Release date1969 (1969) WriterNorman Thaddeus Vane (story), Norman Thaddeus Vane (screenplay) CastCharles Bronson (Scott Wardman), Susan George (Twinky), Honor Blackman (Mummy), Michael Craig (Daddy), Trevor Howard (Twinky's Grandfather), Orson Bean (Hal) Similar moviesDeath at a Funeral, The Apartment, Something's Gotta Give, Lost in Translation, Rebecca, Student Services
TaglineIt may be love... but it's definitely exhausting!
Lola (originally released as Twinky) is a 1969 film directed by Richard Donner and starring Charles Bronson and Susan George.
A 38-year-old writer of pornographic novels named Scott (Charles Bronson) meets and falls in love with a sixteen-year-old school girl (Susan George) whilst living in London.
When Scott is refused a permanent visa to remain in Britain, the couple get married in Scotland and move to America where by state law Twinky must go to school. Tensions arise when Twinky wants to engage in pastimes, while Scott struggles to complete his novels in order to earn a living. She runs away and is found by Scott in the cellar. Twinky then leaves for London the next day after writing Scott a tearful farewell letter.
Charles Bronson as Scott Wardman
Susan George as Twinky / Lola / Sybil Londonderry
Orson Bean as Hal
Honor Blackman as Mummy
Michael Craig as Daddy
Paul Ford as Mr Wardman
Jack Hawkins as Judge Millington-Draper
Trevor Howard as Twinky's Grandfather
Lionel Jeffries as Solicitor
Kay Medford as Mrs Wardman
Robert Morley as Judge Roxborough
Sue Lloyd as Ursula
Eric Barker as Scottish Clerk
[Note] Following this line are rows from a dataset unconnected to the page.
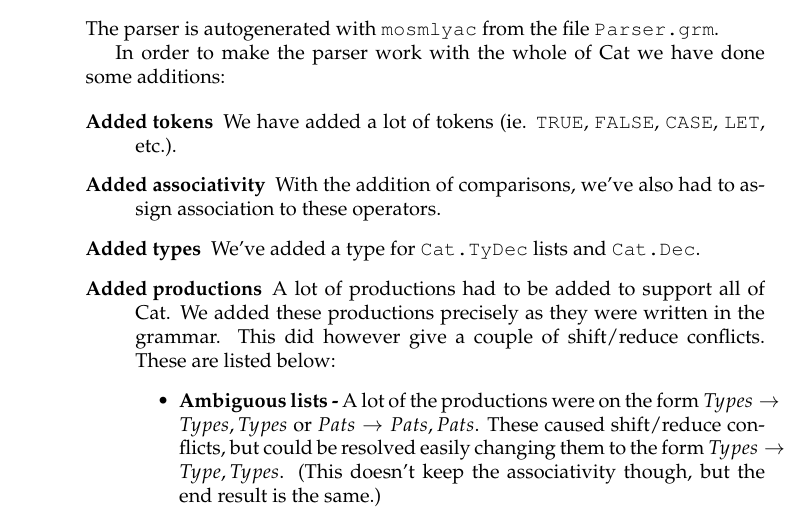
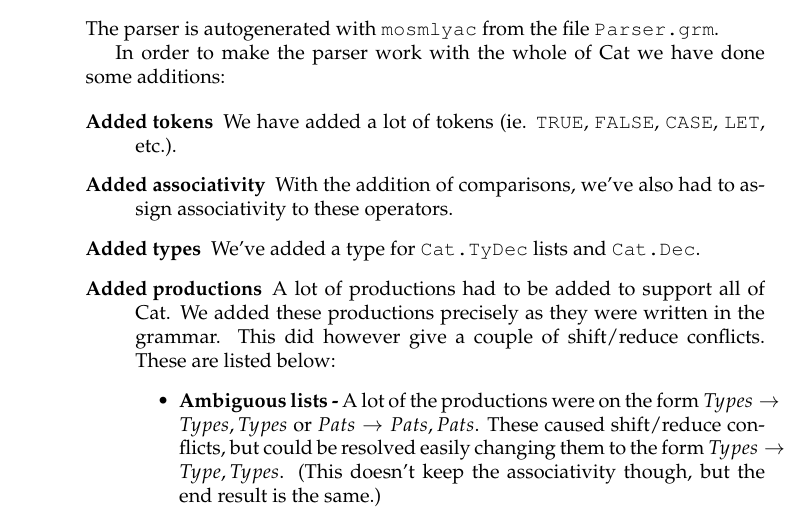
Before and after one commit to Eckankar/G-opgave, a LaTeX thesis (G/rapport/root.tex, which reads G/rapport/parser.tex): part of page 4 of 13, cut so that both start at the same text. Compiled offline with pdfLaTeX.

Commit message:
s/association/associativity/

```diff
--- a/G/rapport/parser.tex
+++ b/G/rapport/parser.tex
@@ -9,7 +9,7 @@ additions:
 \item [Added tokens] We have added a lot of tokens (ie. \mono{TRUE},
         \mono{FALSE}, \mono{CASE}, \mono{LET}, etc.).
 \item [Added associativity] With the addition of comparisons, we've also had
-        to assign association to these operators.
+        to assign associativity to these operators.
 \item [Added types] We've added a type for \mono{Cat.TyDec} lists and
         \mono{Cat.Dec}.
 \item [Added productions] A lot of productions had to be added to support all
```
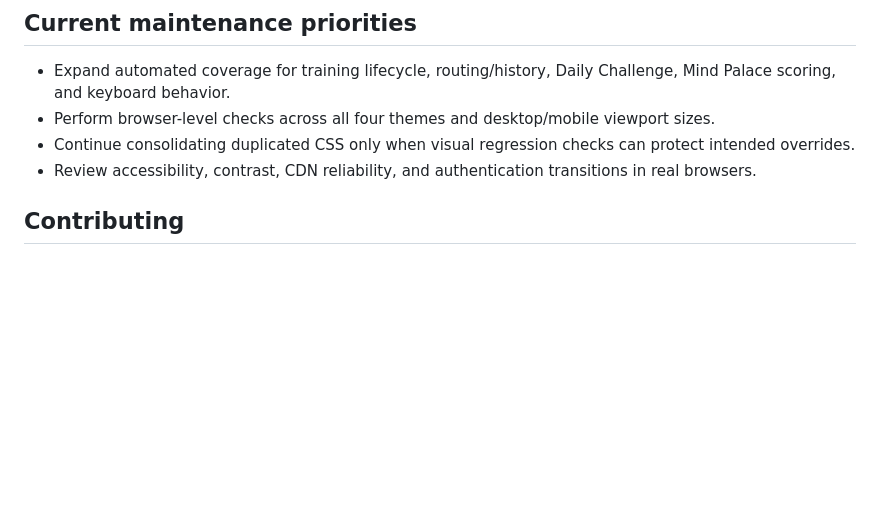
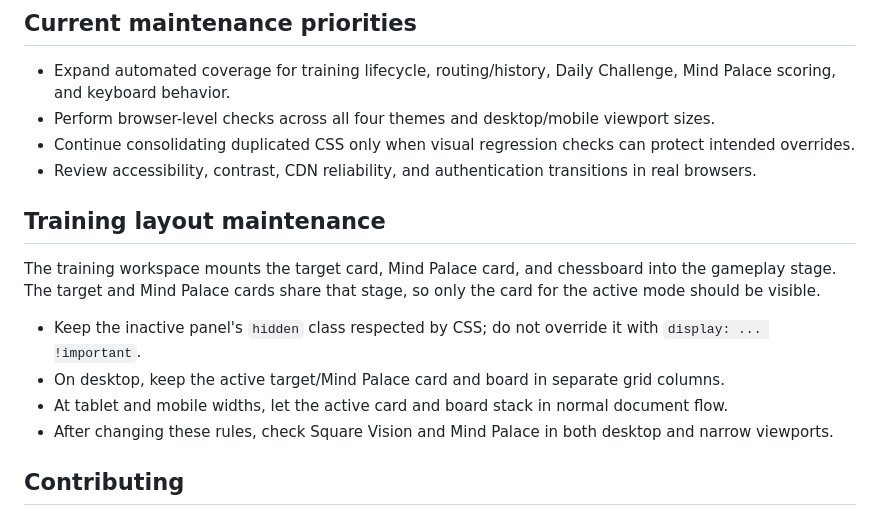
Before and after one commit to shankar-uxcloud/chess-vision-trainer, a Markdown page: README.md, the part around the change. GitHub-like rendering; blank space fills up the shorter version.

Commit message:
Document training panel visibility and responsive layout

```diff
--- a/README.md
+++ b/README.md
@@ -82,6 +82,17 @@ Backups are JSON files exported by the app. Import validation checks the support
 - Continue consolidating duplicated CSS only when visual regression checks can protect intended overrides.
 - Review accessibility, contrast, CDN reliability, and authentication transitions in real browsers.
 
+
+## Training layout maintenance
+
+The training workspace mounts the target card, Mind Palace card, and chessboard into the gameplay stage. The target and Mind Palace cards share that stage, so only the card for the active mode should be visible.
+
+- Keep the inactive panel's `hidden` class respected by CSS; do not override it with `display: ... !important`.
+- On desktop, keep the active target/Mind Palace card and board in separate grid columns.
+- At tablet and mobile widths, let the active card and board stack in normal document flow.
+- After changing these rules, check Square Vision and Mind Palace in both desktop and narrow viewports.
+
+
 ## Contributing
 
 Please open an issue or pull request with a focused change, a reproduction case for bugs, and the tests performed. Avoid broad CSS rewrites without regression coverage.
```
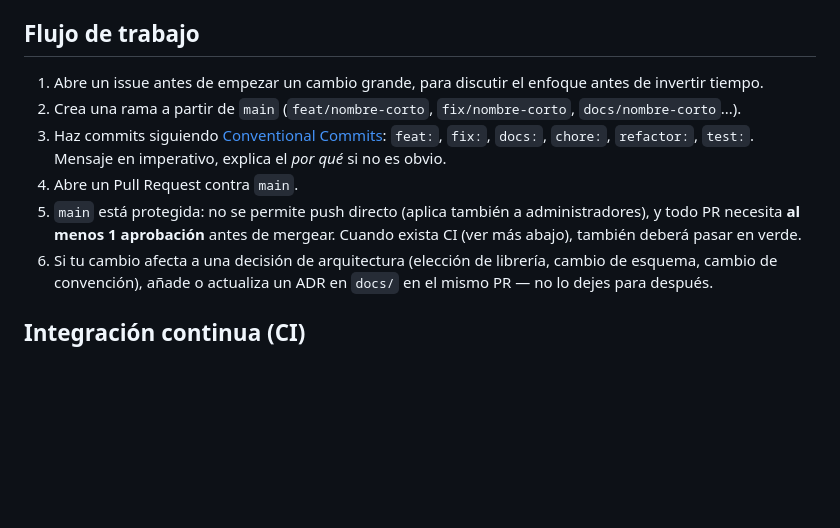
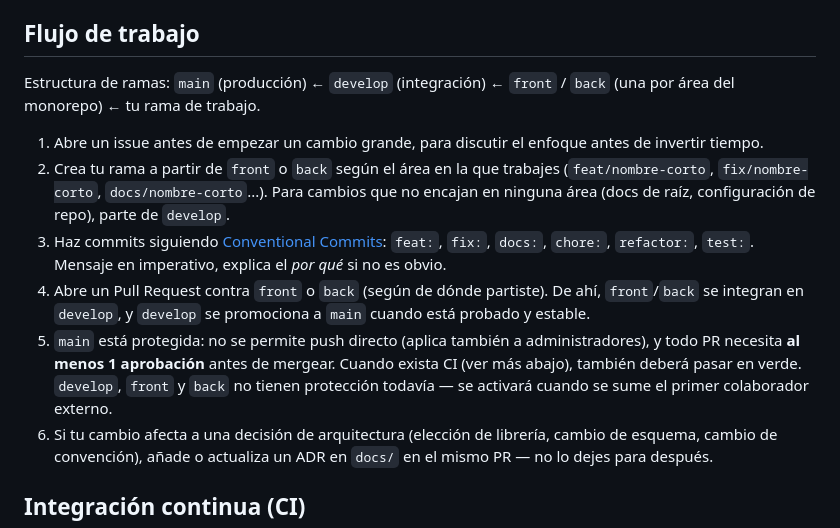
Before and after one commit to imontalvodev/Voces-del-Lugar, a Markdown page: CONTRIBUTING.md, the part around the change. GitHub-like rendering; blank space fills up the shorter version.

Commit message:
docs: actualizar CONTRIBUTING.md con flujo main/develop/front/back
Refleja la jerarquía de ramas creada (main <- develop <- front/back)
y ajusta el flujo de PR: las ramas de trabajo parten de front/back
según el área, no directamente de main.

Co-Authored-By: Claude Sonnet 5 <noreply@anthropic.com>
Claude-Session: https://claude.ai/code/session_01GTL4pm1sLfmWBJK4yjAHZu

```diff
--- a/CONTRIBUTING.md
+++ b/CONTRIBUTING.md
@@ -17,11 +17,13 @@ El proyecto está en **Fase 0 — Fundamentos**: visión, arquitectura y ADRs. T
 
 ## Flujo de trabajo
 
+Estructura de ramas: `main` (producción) ← `develop` (integración) ← `front` / `back` (una por área del monorepo) ← tu rama de trabajo.
+
 1. Abre un issue antes de empezar un cambio grande, para discutir el enfoque antes de invertir tiempo.
-2. Crea una rama a partir de `main` (`feat/nombre-corto`, `fix/nombre-corto`, `docs/nombre-corto`...).
+2. Crea tu rama a partir de `front` o `back` según el área en la que trabajes (`feat/nombre-corto`, `fix/nombre-corto`, `docs/nombre-corto`...). Para cambios que no encajan en ninguna área (docs de raíz, configuración de repo), parte de `develop`.
 3. Haz commits siguiendo [Conventional Commits](https://www.conventionalcommits.org/): `feat:`, `fix:`, `docs:`, `chore:`, `refactor:`, `test:`. Mensaje en imperativo, explica el *por qué* si no es obvio.
-4. Abre un Pull Request contra `main`.
-5. `main` está protegida: no se permite push directo (aplica también a administradores), y todo PR necesita **al menos 1 aprobación** antes de mergear. Cuando exista CI (ver más abajo), también deberá pasar en verde.
+4. Abre un Pull Request contra `front` o `back` (según de dónde partiste). De ahí, `front`/`back` se integran en `develop`, y `develop` se promociona a `main` cuando está probado y estable.
+5. `main` está protegida: no se permite push directo (aplica también a administradores), y todo PR necesita **al menos 1 aprobación** antes de mergear. Cuando exista CI (ver más abajo), también deberá pasar en verde. `develop`, `front` y `back` no tienen protección todavía — se activará cuando se sume el primer colaborador externo.
 6. Si tu cambio afecta a una decisión de arquitectura (elección de librería, cambio de esquema, cambio de convención), añade o actualiza un ADR en `docs/` en el mismo PR — no lo dejes para después.
 
 ## Integración continua (CI)
```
Erik Chitty as Lawyer's Elderly Client
Judith Furse as School Mistress
The idea and script for the film was written by Norman Thaddeus Vane, which author Simon Richter believes was the key force behind the film. Vane's script has been suggested to be somewhat autobiographical, as it mirrors the author's own marriage to 16 year-old model Sarah Caldwell, whom he married in the mid-1960s when he was 38. The title song and two other original numbers are composed and performed by Jim Dale.
The Contemporary North American Film Directors: A Wallflower Critical Guide state that the film exploited "the sexual freedom of its era", describing Susan George's character as a "naive young nymphet".